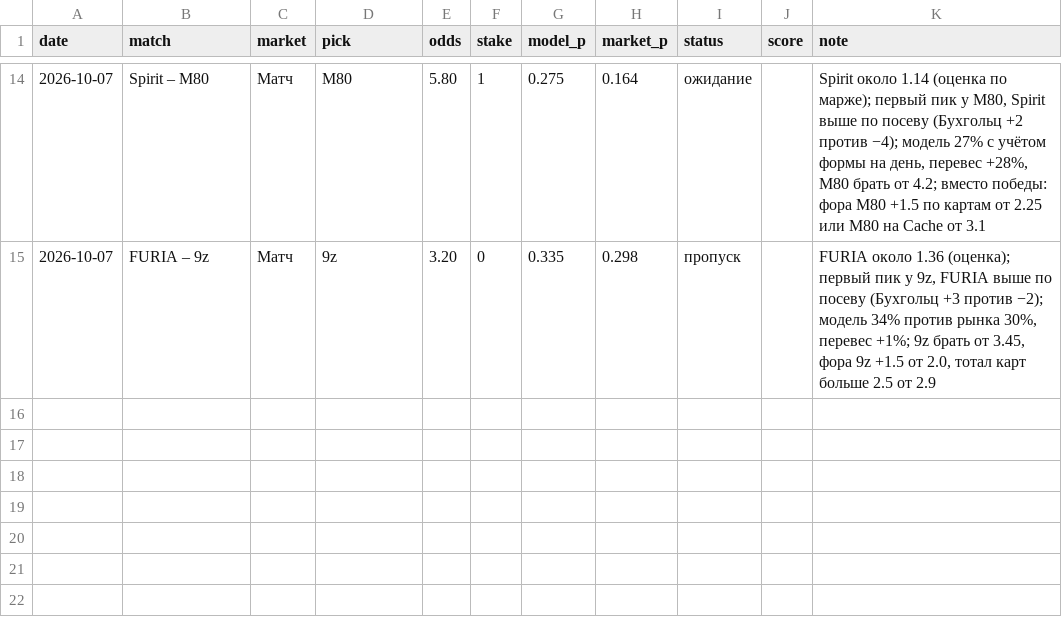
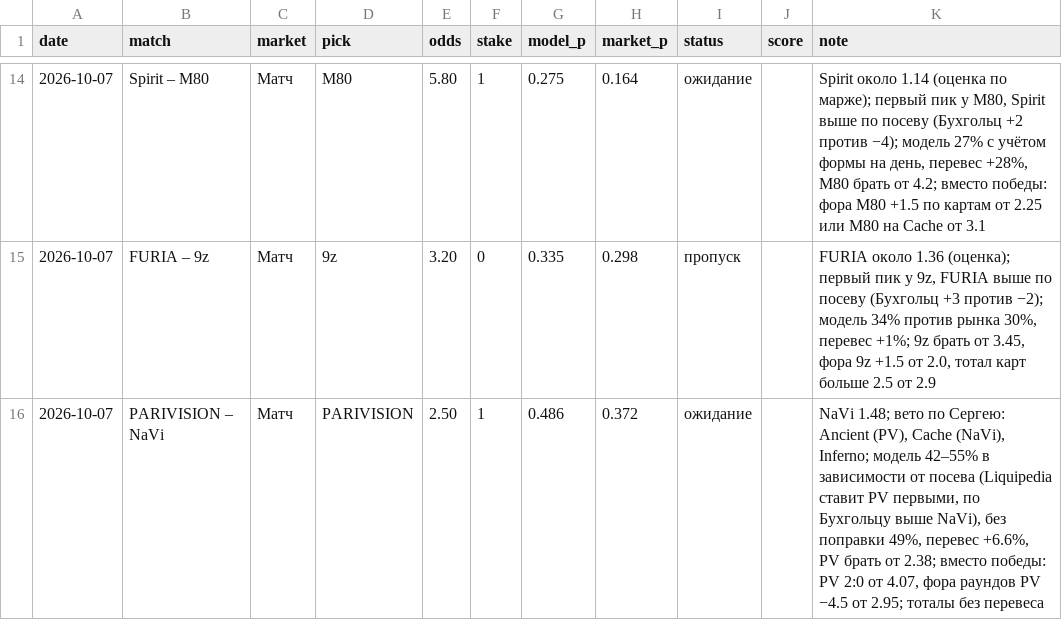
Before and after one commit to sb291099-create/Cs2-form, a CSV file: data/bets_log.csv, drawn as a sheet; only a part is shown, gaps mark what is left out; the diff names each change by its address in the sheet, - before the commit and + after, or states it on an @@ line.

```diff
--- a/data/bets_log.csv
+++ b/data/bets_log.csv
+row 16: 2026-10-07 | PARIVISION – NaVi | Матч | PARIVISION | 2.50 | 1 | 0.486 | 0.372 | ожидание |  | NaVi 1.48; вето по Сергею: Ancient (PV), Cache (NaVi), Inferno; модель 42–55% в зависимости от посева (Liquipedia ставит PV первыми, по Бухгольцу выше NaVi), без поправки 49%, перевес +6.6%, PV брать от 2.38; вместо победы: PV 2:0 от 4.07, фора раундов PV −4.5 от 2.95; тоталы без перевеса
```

★ ★ ★ ★

▶ What this task involves: Exactly as written above, print every record, and keep the pictures out.

▶ Answer section:
Before and after one commit to sb291099-create/Cs2-form, a CSV file: data/bets_log.csv, drawn as a sheet; only a part is shown, gaps mark what is left out; the diff names each change by its address in the sheet, - before the commit and + after, or states it on an @@ line.

```diff
--- a/data/bets_log.csv
+++ b/data/bets_log.csv
+row 16: 2026-10-07 | PARIVISION – NaVi | Матч | PARIVISION | 2.50 | 1 | 0.486 | 0.372 | ожидание |  | NaVi 1.48; вето по Сергею: Ancient (PV), Cache (NaVi), Inferno; модель 42–55% в зависимости от посева (Liquipedia ставит PV первыми, по Бухгольцу выше NaVi), без поправки 49%, перевес +6.6%, PV брать от 2.38; вместо победы: PV 2:0 от 4.07, фора раундов PV −4.5 от 2.95; тоталы без перевеса
```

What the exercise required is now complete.